Problem to work on:
Below are the records; collect from them each line containing the string "innerHTML".

Data extract:

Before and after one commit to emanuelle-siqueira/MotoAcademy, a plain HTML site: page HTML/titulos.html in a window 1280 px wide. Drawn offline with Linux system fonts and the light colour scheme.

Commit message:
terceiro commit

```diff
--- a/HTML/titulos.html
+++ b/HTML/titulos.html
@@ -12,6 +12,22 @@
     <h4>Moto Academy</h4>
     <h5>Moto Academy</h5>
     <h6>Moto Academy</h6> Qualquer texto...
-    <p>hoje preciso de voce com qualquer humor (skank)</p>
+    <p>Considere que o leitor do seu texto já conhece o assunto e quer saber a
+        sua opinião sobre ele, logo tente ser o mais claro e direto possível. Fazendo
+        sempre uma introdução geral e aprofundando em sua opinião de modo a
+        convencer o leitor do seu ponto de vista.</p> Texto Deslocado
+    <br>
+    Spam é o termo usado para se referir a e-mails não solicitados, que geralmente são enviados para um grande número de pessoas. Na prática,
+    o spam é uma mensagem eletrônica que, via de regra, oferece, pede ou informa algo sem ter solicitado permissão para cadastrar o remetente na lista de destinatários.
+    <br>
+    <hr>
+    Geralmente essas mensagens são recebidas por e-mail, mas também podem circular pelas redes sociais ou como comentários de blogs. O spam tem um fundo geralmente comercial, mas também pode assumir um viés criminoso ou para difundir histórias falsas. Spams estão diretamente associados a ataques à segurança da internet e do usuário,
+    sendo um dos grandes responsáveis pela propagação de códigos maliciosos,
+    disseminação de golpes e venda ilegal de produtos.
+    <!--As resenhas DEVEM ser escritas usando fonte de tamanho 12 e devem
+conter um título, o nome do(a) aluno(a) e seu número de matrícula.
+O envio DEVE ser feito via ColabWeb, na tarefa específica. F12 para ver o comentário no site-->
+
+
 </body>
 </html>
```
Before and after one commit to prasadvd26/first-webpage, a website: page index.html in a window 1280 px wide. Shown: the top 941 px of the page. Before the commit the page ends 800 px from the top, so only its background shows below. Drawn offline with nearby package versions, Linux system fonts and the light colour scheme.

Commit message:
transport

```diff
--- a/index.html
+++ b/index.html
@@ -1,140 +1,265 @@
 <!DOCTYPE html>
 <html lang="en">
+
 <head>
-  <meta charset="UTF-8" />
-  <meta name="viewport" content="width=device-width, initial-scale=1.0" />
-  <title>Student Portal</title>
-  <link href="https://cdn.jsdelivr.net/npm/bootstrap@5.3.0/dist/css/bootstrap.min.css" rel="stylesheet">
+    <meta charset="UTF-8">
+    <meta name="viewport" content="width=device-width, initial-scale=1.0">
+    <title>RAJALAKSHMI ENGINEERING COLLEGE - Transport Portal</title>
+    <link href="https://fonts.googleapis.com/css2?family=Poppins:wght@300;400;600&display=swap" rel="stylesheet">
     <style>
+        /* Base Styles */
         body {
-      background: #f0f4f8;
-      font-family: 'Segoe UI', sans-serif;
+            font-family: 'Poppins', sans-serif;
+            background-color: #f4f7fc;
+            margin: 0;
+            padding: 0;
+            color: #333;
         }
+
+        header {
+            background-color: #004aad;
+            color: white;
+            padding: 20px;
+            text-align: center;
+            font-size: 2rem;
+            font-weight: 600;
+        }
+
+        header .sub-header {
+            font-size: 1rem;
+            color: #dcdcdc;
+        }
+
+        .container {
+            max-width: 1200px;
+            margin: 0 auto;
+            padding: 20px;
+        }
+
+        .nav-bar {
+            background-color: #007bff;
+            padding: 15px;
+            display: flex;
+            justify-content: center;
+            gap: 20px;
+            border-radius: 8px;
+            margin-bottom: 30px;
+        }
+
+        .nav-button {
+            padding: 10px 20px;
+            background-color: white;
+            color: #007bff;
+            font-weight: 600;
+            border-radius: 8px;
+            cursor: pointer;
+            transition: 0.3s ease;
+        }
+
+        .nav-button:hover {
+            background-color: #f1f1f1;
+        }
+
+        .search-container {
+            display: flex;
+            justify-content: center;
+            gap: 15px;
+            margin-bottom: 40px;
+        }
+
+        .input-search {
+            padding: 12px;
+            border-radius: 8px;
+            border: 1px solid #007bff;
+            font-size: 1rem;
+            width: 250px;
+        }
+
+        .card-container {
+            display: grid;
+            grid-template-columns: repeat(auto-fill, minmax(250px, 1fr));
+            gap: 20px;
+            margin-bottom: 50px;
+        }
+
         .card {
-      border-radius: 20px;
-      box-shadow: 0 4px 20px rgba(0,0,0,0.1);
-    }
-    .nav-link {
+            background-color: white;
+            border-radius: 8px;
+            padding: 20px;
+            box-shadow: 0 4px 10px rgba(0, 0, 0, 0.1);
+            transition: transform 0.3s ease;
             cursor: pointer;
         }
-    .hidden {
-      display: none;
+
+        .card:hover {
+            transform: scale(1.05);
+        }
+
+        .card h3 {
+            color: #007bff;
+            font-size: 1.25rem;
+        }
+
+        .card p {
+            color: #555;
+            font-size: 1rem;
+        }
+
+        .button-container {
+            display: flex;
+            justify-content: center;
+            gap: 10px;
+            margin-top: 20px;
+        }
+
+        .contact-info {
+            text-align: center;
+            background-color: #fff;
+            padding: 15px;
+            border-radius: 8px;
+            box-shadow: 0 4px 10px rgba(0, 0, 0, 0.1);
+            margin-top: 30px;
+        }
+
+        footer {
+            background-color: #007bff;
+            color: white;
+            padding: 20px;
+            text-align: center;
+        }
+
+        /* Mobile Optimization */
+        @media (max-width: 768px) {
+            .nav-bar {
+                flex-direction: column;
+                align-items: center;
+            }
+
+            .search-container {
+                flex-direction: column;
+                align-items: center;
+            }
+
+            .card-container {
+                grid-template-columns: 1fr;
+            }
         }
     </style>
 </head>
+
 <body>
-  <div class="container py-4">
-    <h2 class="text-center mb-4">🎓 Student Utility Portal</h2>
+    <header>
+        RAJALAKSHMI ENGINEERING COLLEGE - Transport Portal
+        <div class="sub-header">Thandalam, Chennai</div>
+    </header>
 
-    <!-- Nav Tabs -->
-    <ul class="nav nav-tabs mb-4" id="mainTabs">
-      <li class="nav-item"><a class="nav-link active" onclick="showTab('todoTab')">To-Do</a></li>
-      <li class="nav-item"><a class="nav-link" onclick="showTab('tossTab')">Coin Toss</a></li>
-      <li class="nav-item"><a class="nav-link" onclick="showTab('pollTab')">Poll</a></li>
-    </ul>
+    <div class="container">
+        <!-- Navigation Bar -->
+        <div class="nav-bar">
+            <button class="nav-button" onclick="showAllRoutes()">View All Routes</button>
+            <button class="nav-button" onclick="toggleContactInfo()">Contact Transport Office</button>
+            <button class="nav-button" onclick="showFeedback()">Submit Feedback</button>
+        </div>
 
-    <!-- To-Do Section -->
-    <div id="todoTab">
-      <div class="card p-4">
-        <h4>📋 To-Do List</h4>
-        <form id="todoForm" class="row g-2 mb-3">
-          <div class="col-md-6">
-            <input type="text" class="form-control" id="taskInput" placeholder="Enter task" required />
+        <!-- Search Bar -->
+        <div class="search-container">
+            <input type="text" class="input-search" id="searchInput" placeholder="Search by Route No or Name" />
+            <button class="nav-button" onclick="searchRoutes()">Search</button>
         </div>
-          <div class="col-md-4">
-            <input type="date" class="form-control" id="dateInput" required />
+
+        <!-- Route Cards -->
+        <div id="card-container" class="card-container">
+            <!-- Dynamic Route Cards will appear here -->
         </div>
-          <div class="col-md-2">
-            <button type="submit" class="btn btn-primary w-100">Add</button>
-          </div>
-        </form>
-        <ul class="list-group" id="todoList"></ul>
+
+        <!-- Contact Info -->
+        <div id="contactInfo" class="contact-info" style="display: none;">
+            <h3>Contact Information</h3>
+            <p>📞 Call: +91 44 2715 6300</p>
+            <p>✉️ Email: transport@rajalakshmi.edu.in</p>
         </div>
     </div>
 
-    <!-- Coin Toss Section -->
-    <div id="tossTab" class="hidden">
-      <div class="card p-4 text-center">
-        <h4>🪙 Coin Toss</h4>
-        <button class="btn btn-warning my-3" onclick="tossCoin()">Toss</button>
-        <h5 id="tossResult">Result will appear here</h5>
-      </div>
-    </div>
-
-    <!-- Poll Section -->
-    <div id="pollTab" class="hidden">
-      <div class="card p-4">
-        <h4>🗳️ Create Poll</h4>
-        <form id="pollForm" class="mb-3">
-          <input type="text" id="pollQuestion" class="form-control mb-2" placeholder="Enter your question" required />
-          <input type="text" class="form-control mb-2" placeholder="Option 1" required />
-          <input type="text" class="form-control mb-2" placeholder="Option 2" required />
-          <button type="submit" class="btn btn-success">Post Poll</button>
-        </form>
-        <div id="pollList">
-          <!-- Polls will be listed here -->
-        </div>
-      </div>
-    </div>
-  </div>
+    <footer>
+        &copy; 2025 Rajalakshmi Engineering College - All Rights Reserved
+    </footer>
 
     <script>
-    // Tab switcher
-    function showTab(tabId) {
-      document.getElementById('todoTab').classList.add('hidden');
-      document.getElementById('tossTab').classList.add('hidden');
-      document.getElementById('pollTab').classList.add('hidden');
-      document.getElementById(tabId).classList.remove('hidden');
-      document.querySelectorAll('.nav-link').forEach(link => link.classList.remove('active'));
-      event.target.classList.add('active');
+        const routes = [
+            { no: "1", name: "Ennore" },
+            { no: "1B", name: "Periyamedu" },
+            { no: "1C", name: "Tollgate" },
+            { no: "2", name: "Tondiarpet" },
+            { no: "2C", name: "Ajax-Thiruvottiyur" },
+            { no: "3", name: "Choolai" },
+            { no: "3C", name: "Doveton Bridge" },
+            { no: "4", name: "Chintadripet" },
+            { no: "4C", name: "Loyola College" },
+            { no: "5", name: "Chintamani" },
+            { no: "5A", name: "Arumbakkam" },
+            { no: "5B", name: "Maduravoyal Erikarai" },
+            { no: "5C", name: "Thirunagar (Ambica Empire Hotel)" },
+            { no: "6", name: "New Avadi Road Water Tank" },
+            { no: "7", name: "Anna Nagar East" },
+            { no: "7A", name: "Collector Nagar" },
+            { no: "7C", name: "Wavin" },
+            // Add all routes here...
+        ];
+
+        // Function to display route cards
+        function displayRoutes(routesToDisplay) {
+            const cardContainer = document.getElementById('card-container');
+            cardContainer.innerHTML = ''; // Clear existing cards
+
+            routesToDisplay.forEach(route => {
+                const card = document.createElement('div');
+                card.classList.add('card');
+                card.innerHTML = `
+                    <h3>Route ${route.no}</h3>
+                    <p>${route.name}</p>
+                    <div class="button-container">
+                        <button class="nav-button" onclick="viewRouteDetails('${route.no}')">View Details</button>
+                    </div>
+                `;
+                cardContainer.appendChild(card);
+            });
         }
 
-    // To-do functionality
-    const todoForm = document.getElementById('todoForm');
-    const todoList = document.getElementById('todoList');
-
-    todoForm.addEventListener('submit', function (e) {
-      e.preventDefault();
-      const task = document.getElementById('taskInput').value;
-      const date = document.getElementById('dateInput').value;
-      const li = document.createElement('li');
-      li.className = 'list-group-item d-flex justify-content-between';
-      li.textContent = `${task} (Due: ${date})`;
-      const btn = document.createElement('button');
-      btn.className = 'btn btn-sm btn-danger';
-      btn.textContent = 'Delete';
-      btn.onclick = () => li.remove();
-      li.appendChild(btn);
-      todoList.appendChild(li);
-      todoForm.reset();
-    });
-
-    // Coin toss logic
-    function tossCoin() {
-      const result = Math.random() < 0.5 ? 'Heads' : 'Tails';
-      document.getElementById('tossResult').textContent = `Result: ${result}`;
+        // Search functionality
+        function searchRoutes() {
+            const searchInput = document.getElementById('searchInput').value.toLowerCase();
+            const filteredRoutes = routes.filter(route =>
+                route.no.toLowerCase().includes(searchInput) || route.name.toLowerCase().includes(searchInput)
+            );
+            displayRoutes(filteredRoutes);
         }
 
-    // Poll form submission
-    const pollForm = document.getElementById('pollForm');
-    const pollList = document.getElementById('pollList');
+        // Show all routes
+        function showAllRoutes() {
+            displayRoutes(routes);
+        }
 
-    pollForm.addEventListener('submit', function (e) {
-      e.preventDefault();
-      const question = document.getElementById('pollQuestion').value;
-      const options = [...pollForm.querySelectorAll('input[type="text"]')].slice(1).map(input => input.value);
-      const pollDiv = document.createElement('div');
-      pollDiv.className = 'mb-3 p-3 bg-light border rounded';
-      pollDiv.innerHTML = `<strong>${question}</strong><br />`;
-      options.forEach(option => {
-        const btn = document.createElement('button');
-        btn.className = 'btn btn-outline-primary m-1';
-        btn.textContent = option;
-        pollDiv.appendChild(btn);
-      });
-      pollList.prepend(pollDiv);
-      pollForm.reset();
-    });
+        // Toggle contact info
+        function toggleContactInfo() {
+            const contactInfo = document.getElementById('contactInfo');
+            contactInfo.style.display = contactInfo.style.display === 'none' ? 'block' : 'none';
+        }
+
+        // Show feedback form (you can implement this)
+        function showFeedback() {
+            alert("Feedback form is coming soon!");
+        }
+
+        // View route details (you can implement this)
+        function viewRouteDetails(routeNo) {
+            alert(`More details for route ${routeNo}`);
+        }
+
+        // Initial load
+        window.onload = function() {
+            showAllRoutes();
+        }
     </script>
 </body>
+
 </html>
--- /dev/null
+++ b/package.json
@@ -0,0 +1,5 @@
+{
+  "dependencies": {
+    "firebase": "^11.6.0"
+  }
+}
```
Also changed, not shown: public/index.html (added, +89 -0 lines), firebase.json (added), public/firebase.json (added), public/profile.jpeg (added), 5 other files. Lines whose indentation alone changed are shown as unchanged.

The completed task:
+            cardContainer.innerHTML = ''; // Clear existing cards
+                card.innerHTML = `
-      pollDiv.innerHTML = `<strong>${question}</strong><br />`;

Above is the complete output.